It has been called the holy grail of energy technology; a perfectly clean source with an unlimited supply. Nuclear fusion has been demonstrated to be possible, but converting it to a viable energy source remains technically elusive.
However, research on making fusion energy reality is in progress, and there are some who are convinced that there will be a day when this free and abundant source will arrive.
Our current nuclear technology, fission, is the breaking of the atomic nucleus, which releases massive amounts of energy. For a fusion reaction, the nuclei of two atoms fuse together to form a heavier nucleus.
The resulting release of energy is incredibly large. To put it in perspective, fusion is the power of the sun, a force strong enough to heat a planet that is 93 million miles away.
The fuels for a fusion reaction are the hydrogen isotopes, deuterium and tritium, which are abundantly found in seawater. Experts estimate that there is enough deuterium in seawater to last practically forever.
Riccardo Betti, professor at the University of Rochester's Laboratory for Laser Energetics and a leading expert on nuclear fusion, believes that the deuterium found in one cubic kilometer of seawater is equivalent in terms of energy to the entire world’s oil supply.
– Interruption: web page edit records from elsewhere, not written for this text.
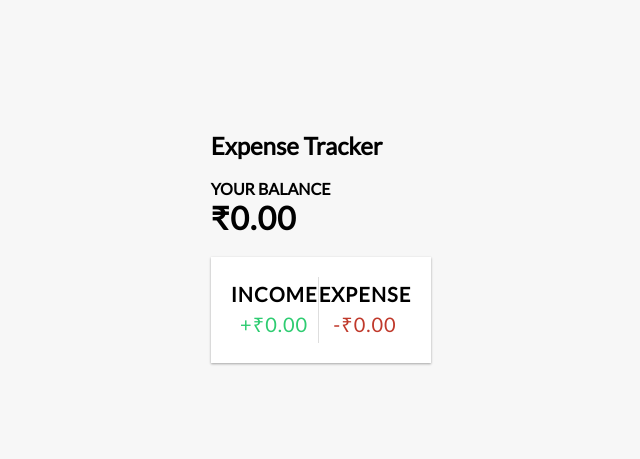
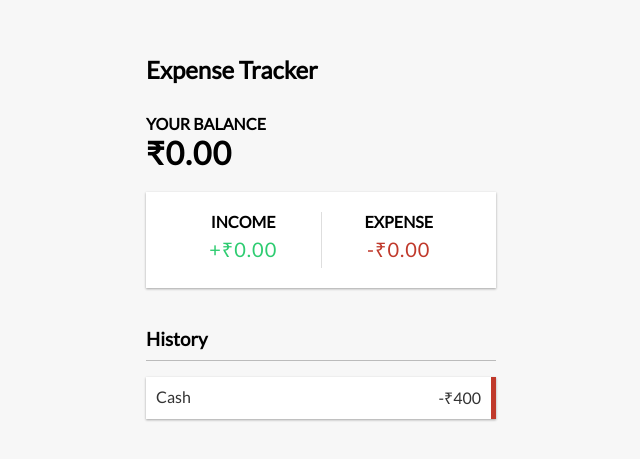
Before and after one commit to keshav29grover/expense-tracker, a React (Create React App) app: page / in a window 1280 px wide. Shown: the part 153-612 px from the top of the page, without its empty margins (319-959 px from the left). Built offline with nearby package versions, Linux system fonts and the light colour scheme.

Commit message:
Add Transaction List Component

```diff
--- a/src/App.js
+++ b/src/App.js
@@ -1,15 +1,21 @@
 
-import './App.css';
+
 import Header from './components/Header';
 import Balance from './components/Balance';
 import IncomeExpenses from './components/IncomeExpenses';
+import TransactionList from './components/TransactionList';
+
+import './App.css';
 
 function App() {
   return (
     <div>
       <Header />
-      <Balance />
-      <IncomeExpenses />
+      <div class="container">
+        <Balance />
+        <IncomeExpenses />
+        <TransactionList />
+      </div>
     </div>
   );
 }
--- a/src/components/IncomeExpenses.js
+++ b/src/components/IncomeExpenses.js
@@ -4,11 +4,11 @@ const IncomeExpenses = () => {
   return (
     <div class="inc-exp-container">
         <div>
-            <h4 class="money">Income</h4>
+            <h4>Income</h4>
             <p id="money-plus" class="money plus">+₹0.00</p>
         </div>
         <div>
-            <h4 class="money">Expense</h4>
+            <h4>Expense</h4>
             <p id="money-minus" class="money minus">-₹0.00</p>
         </div>
     </div>
--- /dev/null
+++ b/src/components/TransactionList.js
@@ -0,0 +1,16 @@
+import React from 'react'
+
+const TransactionList = () => {
+  return (
+    <>
+      <h3>History</h3>
+      <ul id="list" class="list">
+        <li class="minus">
+            Cash <span>-₹400</span><button class='delete-btn'>x</button>
+        </li>
+      </ul>
+    </>
+  )
+}
+
+export default TransactionList
```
Another great advantage of fusion is that it does not produce any harmful byproducts. For example, spent fuel from standard fission plants is highly radioactive, and what to do with it has become a major problem. For fusion, two hydrogen atoms combine to form helium, a harmless noble gas.
A myriad of technical problems keep nuclear fusion just beyond our reach at the moment. Material science has not progressed far enough yet to provide a material that can withstand the rigors of the fusion chamber.
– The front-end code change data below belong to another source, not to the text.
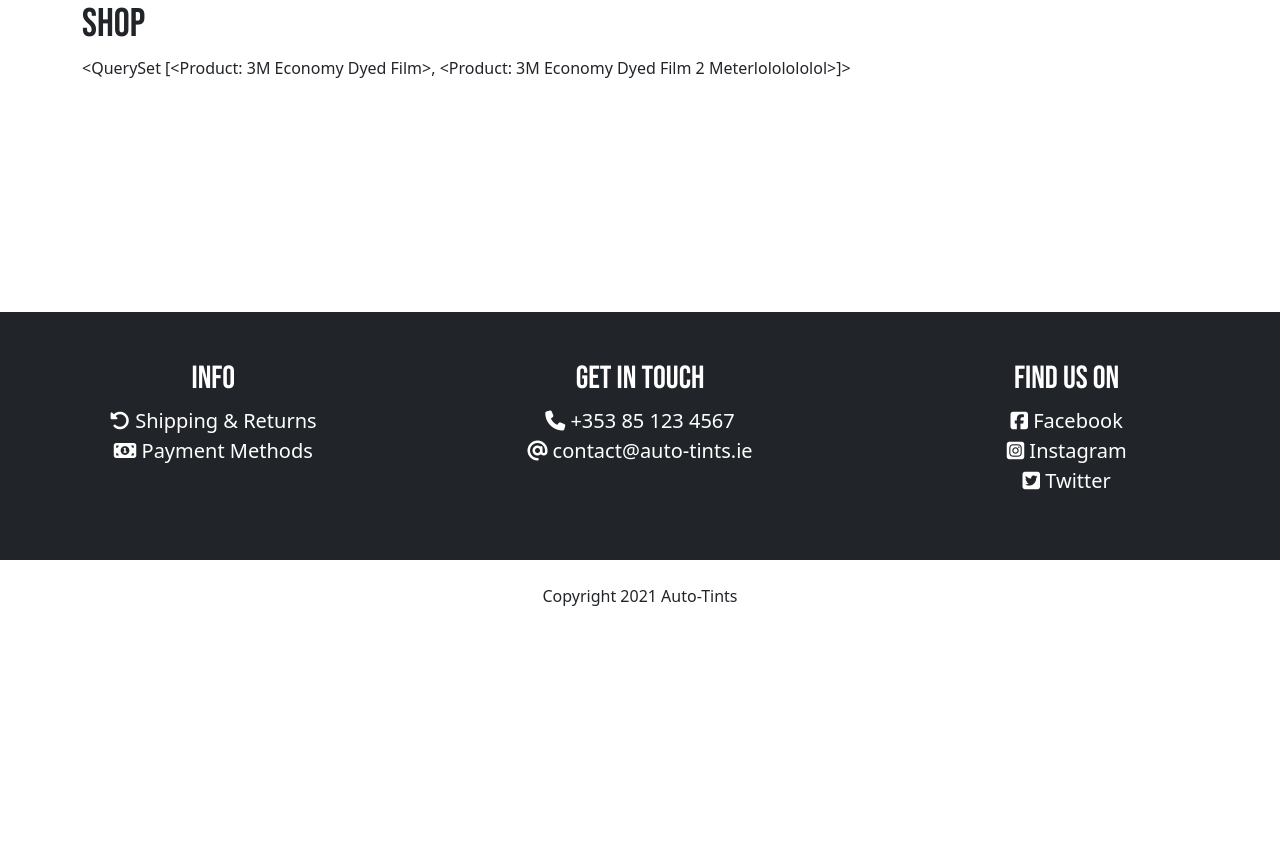
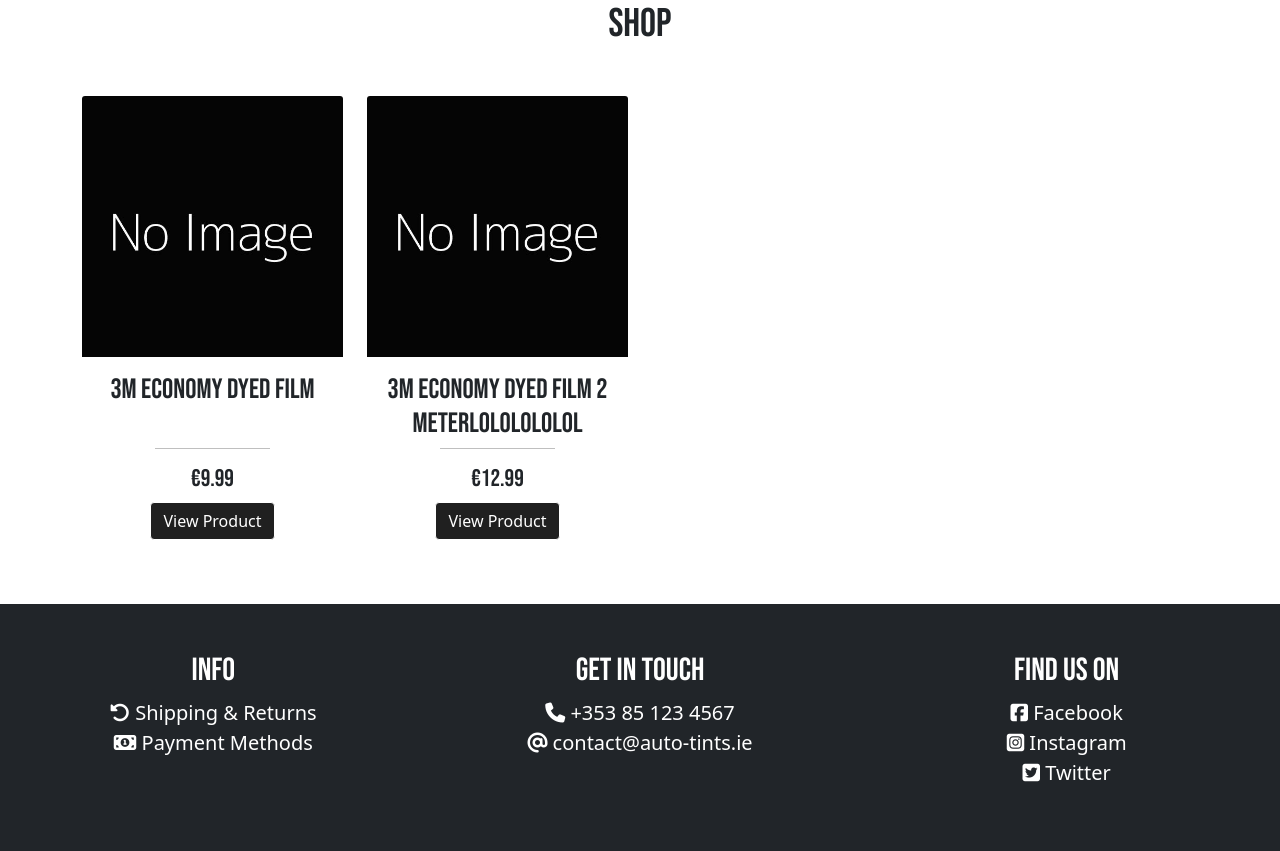
Before and after one commit to JakubMrowicki/auto-tints, a Django app: page /products/ in a window 1280 px wide. Shown: the part 168-1019 px from the top of the page. Before the commit the page ends 774 px from the top, so only its background shows below. Run offline with Django 3.2, Linux system fonts and the light colour scheme; data comes from the database, SQL or seed files in the repository; both versions use the stored data as it was after the commit; some libraries are stand-ins or nearby versions.

Commit message:
style products view page

```diff
--- a/products/templates/products/index.html
+++ b/products/templates/products/index.html
@@ -3,7 +3,27 @@
 
 {% block content %}
 <div class="container">
-    <h1>Shop</h1>
-    {{ products }}
+    <h1 class="text-center">Shop</h1>
+    {% if products %}
+    <div class="row my-5">
+        {% for product in products %}
+        <div class="col-12 col-md-4 col-lg-3">
+            <div class="card h-100 border-0 text-center">
+                <img src="{{ product.image.url }}" class="card-img-top" alt="{{ product.name }}">
+                <div class="card-body d-flex align-items-center flex-column">
+                    <h5 class="card-title fs-3">{{ product.name }}</h5>
+                    <hr class="mt-auto">
+                    <h4 class="fs-4">€{{ product.price }}</h4>
+                    <a href="#" class="btn btn-black stretched-link">View Product</a>
+                </div>
+            </div>
+        </div>
+        {% endfor %}
+    </div>
+    {% else %}
+    <div class="py-5">
+        <h2 class="text-center">No products found. <a href="{% url 'home' %}"><u>Go back</u></a>.</h2>
+    </div>
+    {% endif %}
 </div>
 {% endblock %}
--- a/static/css/base.css
+++ b/static/css/base.css
@@ -1,42 +1,68 @@
 @import url('https://fonts.googleapis.com/css2?family=Bebas+Neue&family=Open+Sans&display=swap');
+
 /*Overrides*/
-* , body{
+*,
+body {
     margin: 0;
     padding: 0;
 }
+
 html {
     min-height: -webkit-fill-available;
     font-family: 'Open Sans', sans-serif;
 }
-h1, h2, h3, h4, h5, h6, .navbar-brand {
+
+h1,
+h2,
+h3,
+h4,
+h5,
+h6,
+.navbar-brand {
     font-family: 'Bebas Neue', cursive;
 }
+
 a {
     color: black;
     text-decoration: none;
 }
+
 a:hover {
     color: black;
     text-decoration: underline;
 }
+
 .dropdown-item:active {
     background-color: grey;
 }
+
 /*Navbar*/
-header h1, header small, .nav-link, .nav-link:focus, header .list-inline-item a, .btn-link {
+header h1,
+header small,
+.nav-link,
+.nav-link:focus,
+header .list-inline-item a,
+.btn-link {
     color: black;
     opacity: 1;
     text-decoration: none;
     transition: opacity .35s ease-in-out;
 }
-header h1:hover, header small:hover, .nav-link:hover, header .list-inline-item a:hover, .btn-link:hover {
+
+header h1:hover,
+header small:hover,
+.nav-link:hover,
+header .list-inline-item a:hover,
+.btn-link:hover {
     color: black;
     text-decoration: none;
     opacity: 0.5;
 }
+
 header a {
-    text-decoration: none;
+    text-decoration: none !important;
 }
+
 /*Footer*/
 footer a {
     color: white;
@@ -44,25 +70,37 @@ footer a {
     opacity: 1;
     transition: opacity .15s ease-in-out;
 }
+
 footer a:hover {
     color: white;
     opacity: 0.5;
     text-decoration: underline;
 }
+
 /*Utility Classes*/
 .start-200 {
     left: 200% !important;
 }
+
 .bg-grey {
     background-color: lightgray;
 }
+
 .btn-black {
     color: #fff;
     background-color: #202020;
     border-color: white;
 }
+
 .btn-black:hover {
     color: #b6b6b6;
     border-color: black;
     transition: all 0.25s ease-in-out;
 }
+
+hr {
+    height: 2px;
+    width: 50%;
+    border-width: 0;
+    background-color: black;
+}
```
Also changed, not shown: home/templates/home/index.html (+4 -7 lines), db.sqlite3.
Also lasers, which are used to fire at the deuterium, have to fire accurately at a small deuterium pellet ten times per second, which has proved challenging. Plus, recent experiments at fusion reaction have not produced enough energy to make up for the energy that gets put in.
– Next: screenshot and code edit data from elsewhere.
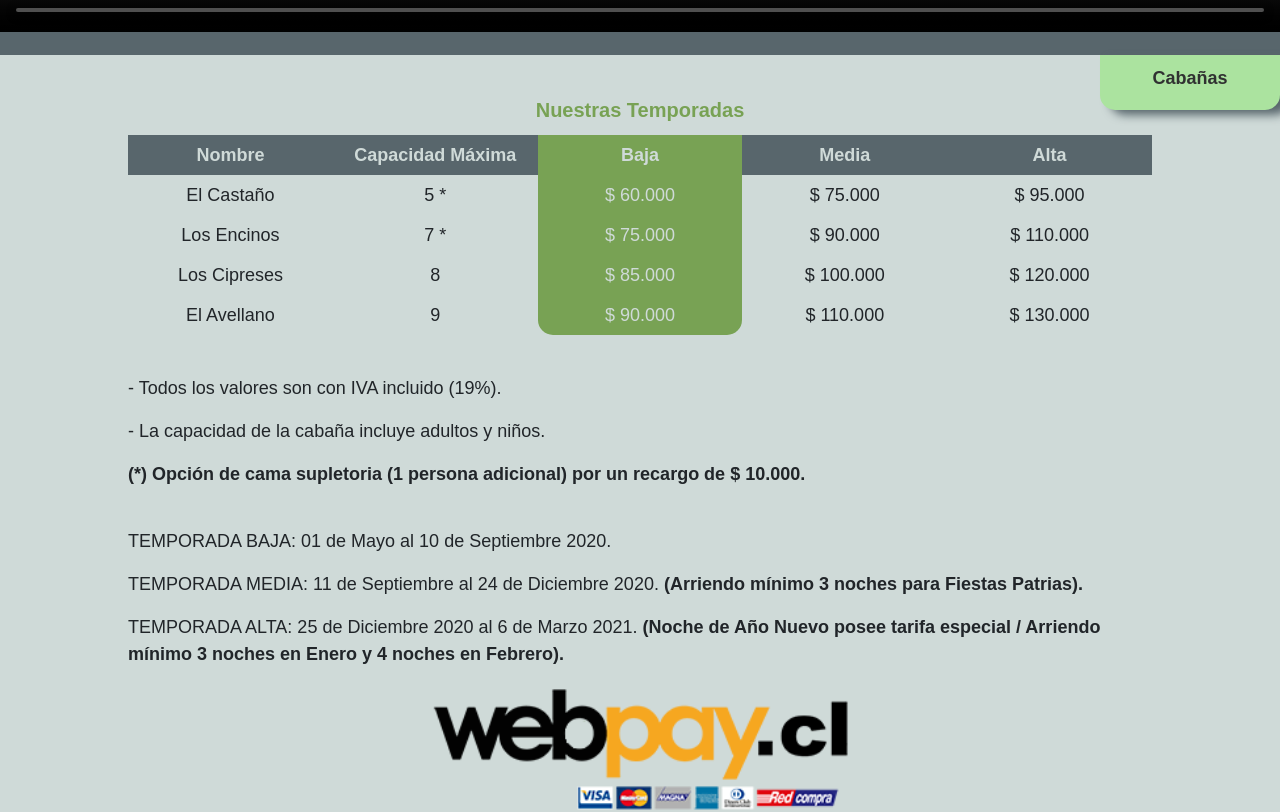
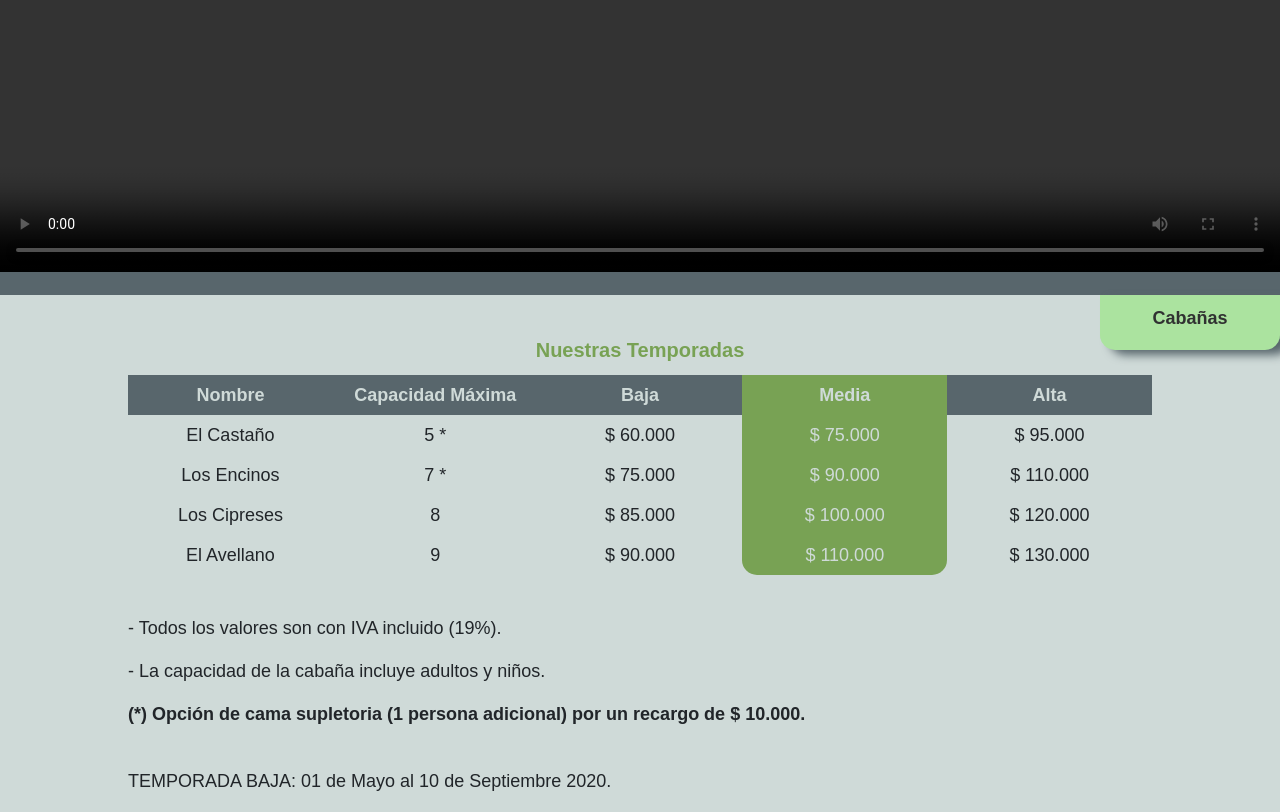
Before and after one commit to moharan/condominiochanchan2020, a React (Create React App) app: page / in a window 1280 px wide. Shown: the part 1440-2252 px from the top of the page. Built offline with nearby package versions, Linux system fonts and the light colour scheme.

Commit message:
correccion 20 septiembre

```diff
--- a/src/App.css
+++ b/src/App.css
@@ -33,7 +33,7 @@
 }
 
 .carousel-inner {
-  max-height: 90vh !important;
+  max-height: auto !important;
 }
 /* Parche */
 
@@ -350,6 +350,7 @@ footer {
   width: 100%;
   height: auto;
   flex-wrap: wrap;
+  background: var(--third-color);
   flex-direction: row;
 }
 
@@ -357,6 +358,11 @@ footer {
   display: block;
   width: 50%;
   height: auto;
+}
+
+.square {
+  height: max-content;
+  margin: 10% auto;
 }
 
 .contain-link:hover {
@@ -458,6 +464,12 @@ footer {
   height: 65vh !important;
 }
 
+.turistica-image {
+  width: 120px;
+  height: 120px;
+  padding: 10px;
+}
+
 @media only screen and (max-width: 1366px) {
   .navbar {
     font-size: .7rem;
@@ -467,7 +479,6 @@ footer {
     width: 100% !important;
     height: 100% !important;
   }
-
 }
 
 @media only screen and (max-width: 768px) {
--- a/src/App.js
+++ b/src/App.js
@@ -8,6 +8,7 @@ import fixedCallMobile from './assets/img/llamadas_small.png'
 import ubicacion from './assets/img/ubicacion.png'
 import facebook from './assets/img/facebook.png'
 import instagram from './assets/img/instagram.png'
+import confianza from './assets/confianza-turistica.png'
 import whatsapp from './assets/img/whatsapp.png'
 import SectionHome from './SectionHome'
 import SectionCabanas from './SectionCabanas'
@@ -139,6 +140,7 @@ export default class App extends React.Component {
         </div> */}
         {report}
         <footer>
+          <img src={confianza} className='turistica-image' alt='confianza' />
           <div>Promoción de Temporada 2020 - 2021 </div>
           <a href='mailto:contacto@condominiochanchan.com?subject=Consulta%20CondominioChanChan&body=Hola%20me%20gustaria%20tener%20información,' className='contact-email'>contacto@condominiochanchan.com</a>
           <div> +56954005083</div>
--- a/src/SectionHome.js
+++ b/src/SectionHome.js
@@ -69,36 +69,36 @@ class SectionHome extends React.Component {
           <div className='price-block'>
             <div className='price-title'>Nombre</div>
             <div className='price-title'>Capacidad Máxima</div>
-            <div className='price-title active'>Baja</div>
-            <div className='price-title disabled'>Media</div>
+            <div className='price-title disabled'>Baja</div>
+            <div className='price-title active'>Media</div>
             <div className='price-title disabled'>Alta</div>
           </div>
           <div className='price-block'>
             <div className='price-element'>El Castaño</div>
             <div className='price-element'>5 *</div>
-            <div className='price-element active'>$ 60.000</div>
-            <div className='price-element disabled'>$ 75.000</div>
+            <div className='price-element disabled'>$ 60.000</div>
+            <div className='price-element active'>$ 75.000</div>
             <div className='price-element disabled'>$ 95.000</div>
           </div>
           <div className='price-block'>
             <div className='price-element'>Los Encinos</div>
             <div className='price-element'>7 *</div>
-            <div className='price-element active'>$ 75.000</div>
-            <div className='price-element disabled'>$ 90.000</div>
+            <div className='price-element disabled'>$ 75.000</div>
+            <div className='price-element active'>$ 90.000</div>
             <div className='price-element disabled'>$ 110.000</div>
           </div>
           <div className='price-block'>
             <div className='price-element'>Los Cipreses</div>
             <div className='price-element'>8</div>
-            <div className='price-element active'>$ 85.000</div>
-            <div className='price-element disabled'>$ 100.000</div>
+            <div className='price-element disabled'>$ 85.000</div>
+            <div className='price-element active'>$ 100.000</div>
             <div className='price-element disabled'>$ 120.000</div>
           </div>
           <div className='price-block'>
             <div className='price-element'>El Avellano</div>
             <div className='price-element'>9</div>
-            <div className='price-element active last-active'>$ 90.000</div>
-            <div className='price-element disabled'>$ 110.000</div>
+            <div className='price-element disabled'>$ 90.000</div>
+            <div className='price-element active last-active'>$ 110.000</div>
             <div className='price-element disabled'>$ 130.000</div>
           </div>
           <div className='text-conditions'>
--- a/src/SectionPromociones.js
+++ b/src/SectionPromociones.js
@@ -11,22 +11,24 @@ import link07 from './assets/promociones/07.png'
 import link08 from './assets/promociones/08.png'
 import link09 from './assets/promociones/09.png'
 import link10 from './assets/promociones/10.png'
+import link11 from './assets/promociones/11.png'
 
 class SectionPromociones extends React.Component {
   render () {
     return (
       <React.Fragment>
         <div className='links'>
+          <div alt='promociones' className='contain-link square'><img src={link11} width='100%' height='100%' alt='' /></div>
+          <div alt='promociones' className='contain-link'><img src={link10} width='100%' height='100%' alt='' /></div>
+          <div alt='promociones' className='contain-link'><img src={link09} width='100%' height='100%' alt='' /></div>
+          <div alt='promociones' className='contain-link'><img src={link08} width='100%' height='100%' alt='' /></div>
+          <div alt='promociones' className='contain-link'><img src={link07} width='100%' height='100%' alt='' /></div>
+          <div alt='promociones' className='contain-link'><img src={link06} width='100%' height='100%' alt='' /></div>
+          <div alt='promociones' className='contain-link'><img src={link05} width='100%' height='100%' alt='' /></div>
+          <div alt='promociones' className='contain-link'><img src={link04} width='100%' height='100%' alt='' /></div>
+          <div alt='promociones' className='contain-link'><img src={link03} width='100%' height='100%' alt='' /></div>
+          <div alt='promociones' className='contain-link'><img src={link02} width='100%' height='100%' alt='' /></div>
           <div alt='promociones' className='contain-link'><img src={link01} width='100%' height='100%' alt='' /></div>
-          <div alt='promociones' className='contain-link'><img src={link02} width='100%' height='100%' alt='' /></div>
-          <div alt='promociones' className='contain-link'><img src={link03} width='100%' height='100%' alt='' /></div>
-          <div alt='promociones' className='contain-link'><img src={link04} width='100%' height='100%' alt='' /></div>
-          <div alt='promociones' className='contain-link'><img src={link05} width='100%' height='100%' alt='' /></div>
-          <div alt='promociones' className='contain-link'><img src={link06} width='100%' height='100%' alt='' /></div>
-          <div alt='promociones' className='contain-link'><img src={link07} width='100%' height='100%' alt='' /></div>
-          <div alt='promociones' className='contain-link'><img src={link08} width='100%' height='100%' alt='' /></div>
-          <div alt='promociones' className='contain-link'><img src={link09} width='100%' height='100%' alt='' /></div>
-          <div alt='promociones' className='contain-link'><img src={link10} width='100%' height='100%' alt='' /></div>
         </div>
       </React.Fragment>
     )
```
Also changed, not shown: src/assets/confianza-turistica.png (added), 1 other file (tests, documents, lock files or other folders).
Scientists like Professor Betti are working on new designs for fusion reactions, hoping that they can come across a viable model for large-scale deployment. For example, inertial confinement fusion is being developed at the Lawrence Livermore National Laboratory in California and aided by the University of Rochester.
The process solidifies the isotopes into pellets, shoots lasers at the pellets, and then pressurizes them to about 500 billion atmospheres (one atmosphere equals standard air pressure at sea level). This ignites the pellet into a fusion reaction.
Fusion offers the promise of unlimited energy without any of the harmful side effects. It would revolutionize our attitudes towards electricity use, and spawn new innovative uses of electricity. It would without a doubt, launch humanity into a new era.
For more information: http://www.rochester.edu/news/show.php?id=3688